We tried to use a hardwood stick to clean it up the front side; absolutely no success. The calcification would not budge and no solvents, oils, etc. would touch it. I called Torry Krutzke about this and he said that he found a similar situation with a coal fired K-27 locomotive that he repaired for a customer. He suggested that we stand the loco in a bucket, with foam in the bottom, on the cab end and put ACF 50 anticorrosion in the front of the cylinders and let the loco stand at least overnight. ACF 50 is an aircraft corrosion inhibiter/neutralizer that can be purchased in a spray can. Torry said it could be ordered in our area from "Pilot's HQ."

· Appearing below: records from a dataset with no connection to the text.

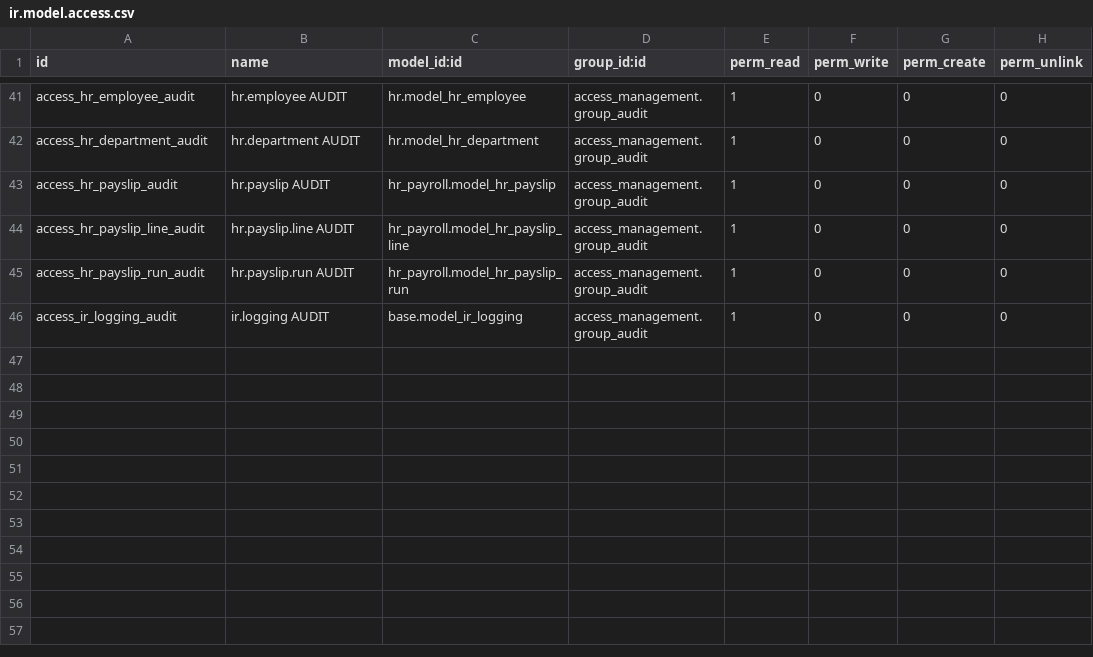
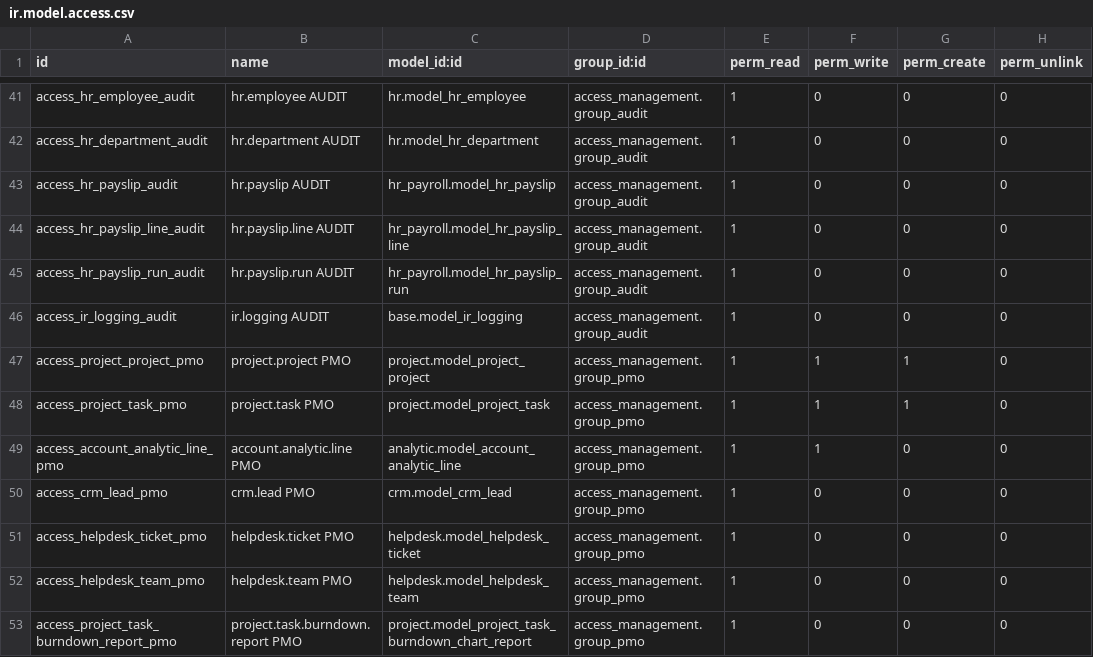
Before and after one commit to Aboubacry-Tall/Smartdev, a CSV file: access_management/security/ir.model.access.csv, drawn as a sheet; only a part is shown, gaps mark what is left out; the diff names each change by its address in the sheet, - before the commit and + after, or states it on an @@ line.

```diff
--- a/access_management/security/ir.model.access.csv
+++ b/access_management/security/ir.model.access.csv
+row 47: access_project_project_pmo | project.project PMO | project.model_project_project | access_management.group_pmo | 1 | 1 | 1 | 0
+row 48: access_project_task_pmo | project.task PMO | project.model_project_task | access_management.group_pmo | 1 | 1 | 1 | 0
+row 49: access_account_analytic_line_pmo | account.analytic.line PMO | analytic.model_account_analytic_line | access_management.group_pmo | 1 | 1 | 0 | 0
+row 50: access_crm_lead_pmo | crm.lead PMO | crm.model_crm_lead | access_management.group_pmo | 1 | 0 | 0 | 0
+row 51: access_helpdesk_ticket_pmo | helpdesk.ticket PMO | helpdesk.model_helpdesk_ticket | access_management.group_pmo | 1 | 0 | 0 | 0
+row 52: access_helpdesk_team_pmo | helpdesk.team PMO | helpdesk.model_helpdesk_team | access_management.group_pmo | 1 | 0 | 0 | 0
+row 53: access_project_task_burndown_report_pmo | project.task.burndown.report PMO | project.model_project_task_burndown_chart_report | access_management.group_pmo | 1 | 0 | 0 | 0
```
Also changed, not shown: 4 other files.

After sitting for a day or so soaking the front end of the cylinders we were easily able to remove the "white crap" from the front side with a small dowel and a popsicle stick. We then used the dowel and a small hammer to lightly tap the pistons from the front end of the cylinders, first one side then the other, and low and behold they broke free. Turning the wheels revealed that there were stiff spots when the pistons tried to approach the rear of the cylinders and the wheels would not fully turn over; another call to Torry.
The rear of the cylinders were then treated with the ACF-50, following Torry’s advice, by disconnecting the steam line from the throttle and, with the lubricator valve shut off, using the aerosol can and the application straw to force ACF-50 down the steam line to the cylinders. This needed, according to Torry, to be done with the johnson bar in forward or reverse, not neutral, and while spraying the ACF-50 down the steam line turning, rocking, the drive wheels forwards and backwards with the cylinder drains open. This allowed the cylinders to suck the fluid into the rear cylinder spaces and the steam chests. Again, afterwards, we stood the loco on its end, this time the front and let it sit.
The next day we returned to the project. Rocking the wheels back and forth we were able to get them to turn completely around. Attaching the front cylinder covers, we then, using a small syringe and a piece of silicone tubing attaching it to the steam line at the throttle, flooded the cylinders with 30 weight oil as we turned the wheels. With things fairly freed up and supporting the loco with wood blocks front and back and the throttle reconnected we ran it on air from a compressor. Low and behold, after about 5-10 minutes and a lot of oil with some crud ejected up the stack from the exhaust the loco ran as smooth as ever.
We really want to thank Torry or all the advice and support. Especially the tip he gave us about ACF-50. That stuff really worked.